Career: Artist, Writer, Photographer, Book & Exhibition “DIGNITY” for Amnesty International’s 50th anniversary
Interests: Indigenous People, Tribes, Human Rights
Hometown: Los Angeles (CA), USA
Dana Gluckstein is a celebrated, award-winning photographer whose work has appeared in countless campaigns, newspapers & magazines. Gluckstein graduated from Stanford University, where she studied psychology, painting & photography.In her 30-year career, she has captured cultural luminaries from Nelson Mandela, Mikhail Gorbachev to Muhammad Ali, but perhaps her most important work has been her personal mission, photographing indigenous communities around the globe- a work collected in the book, Dignity: In Honor of the Rights of Indigenous Peoples. Her portraits are held in the permanent collections of the Los Angeles Countys Museum of Art and Santa Barbara Museum of Art.
Dignity: In Honour of The Rights of Indigenous People honors Indigenous Peoples worldwide and celebrates the 50th Anniversary of Amnesty International, the Nobel Prize-winning human rights organization. Gluckstein, whether photographing a Haitian healer or a San Bushman elder, succeeds in distilling the universality of experience that links us all without diminishing the dignity of the individual. Dignity includes more than 90 of Gluckstein´s black-and-white duotone portraits, made over three decades. The photographs express the theme of tribes in transition by capturing the fleeting period of world history where traditional and contemporary cultures collide.
Amnesty International is a global movement of more than 3 million supporters, members and activists in more than 150 countries and territories who campaign to end grave abuses of human rights. Amnesty started campaigning in 1961, and has worked around the globe to stop the abuse of human rights. Currently, they have more than 2.2 million members, supporters and subscribers in over 150 countries and territories, in every region of the world. Their vision is for every person to enjoy all the rights enshrined in the Universal Declaration of Human Rights and other international human rights standards. They are independent of any government, political ideology, economic interest or religion and are funded mainly by our membership and public donations. In the context that U.S. government along with Canada (only two countries in U.N.) have not accepted the Declaration, there is a petition through Amnesty International for the adoption of the declaration.
The Declaration on the Rights of Indigenous Peoples was adopted by the General Assembly in September 2007. The Declaration is the most comprehensive statement of the rights of indigenous peoples ever developed, giving prominence to collective rights to a degree unprecedented in international human rights law. It is a culmination of over twenty years of work, that began in earnest at the Working Group which began the drafting of the declaration in 1985. The first draft was completed in 1993, and in 1995, the Commission on Human Rights set up its own working group to review the draft adopted by the human rights experts of the Working Group and the Sub-Commission. More than 100 indigenous organizations participated in the Working Group of the Commission annually.
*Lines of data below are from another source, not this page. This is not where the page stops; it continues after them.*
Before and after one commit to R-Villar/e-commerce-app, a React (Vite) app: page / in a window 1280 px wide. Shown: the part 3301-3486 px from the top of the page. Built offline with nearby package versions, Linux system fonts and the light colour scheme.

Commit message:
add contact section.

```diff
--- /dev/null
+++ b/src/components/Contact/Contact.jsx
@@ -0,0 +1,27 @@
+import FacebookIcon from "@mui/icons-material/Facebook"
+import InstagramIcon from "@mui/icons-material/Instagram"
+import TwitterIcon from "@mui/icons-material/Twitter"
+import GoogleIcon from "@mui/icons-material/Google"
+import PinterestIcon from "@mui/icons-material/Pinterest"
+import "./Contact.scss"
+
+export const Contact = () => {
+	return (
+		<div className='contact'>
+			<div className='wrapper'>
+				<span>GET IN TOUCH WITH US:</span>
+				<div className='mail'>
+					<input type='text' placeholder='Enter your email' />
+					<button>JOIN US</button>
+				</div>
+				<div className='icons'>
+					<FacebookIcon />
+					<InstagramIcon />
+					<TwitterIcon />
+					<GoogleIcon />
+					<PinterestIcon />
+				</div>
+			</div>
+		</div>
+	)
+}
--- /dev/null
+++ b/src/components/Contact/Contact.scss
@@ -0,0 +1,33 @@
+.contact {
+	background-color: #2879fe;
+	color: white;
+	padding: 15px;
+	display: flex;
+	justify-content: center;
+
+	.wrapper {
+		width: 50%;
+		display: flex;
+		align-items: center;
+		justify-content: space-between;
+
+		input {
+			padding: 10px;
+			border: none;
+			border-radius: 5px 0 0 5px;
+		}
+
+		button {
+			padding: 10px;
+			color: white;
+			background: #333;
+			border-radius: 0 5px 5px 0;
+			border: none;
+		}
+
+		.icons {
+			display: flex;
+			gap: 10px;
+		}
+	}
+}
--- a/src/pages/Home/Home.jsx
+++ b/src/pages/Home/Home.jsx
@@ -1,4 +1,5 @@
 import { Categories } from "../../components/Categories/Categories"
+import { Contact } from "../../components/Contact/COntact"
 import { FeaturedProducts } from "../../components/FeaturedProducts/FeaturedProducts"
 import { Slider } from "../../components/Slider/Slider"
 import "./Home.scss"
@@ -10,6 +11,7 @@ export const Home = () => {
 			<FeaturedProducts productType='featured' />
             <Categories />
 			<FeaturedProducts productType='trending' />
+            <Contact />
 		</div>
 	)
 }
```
Culture/Movies-TV-Music-Books/True-Grace" target="_blank">Elle: True Grace (2010/11)
Planet-mag: dignity-dana-gluckstein (2010/10)
Huffington Post: International Day of Indigenous Peoples: Are We Listening To Their Wisdom? (2010/08)
The Daily Beast: Portraits From the Corner of the Earth.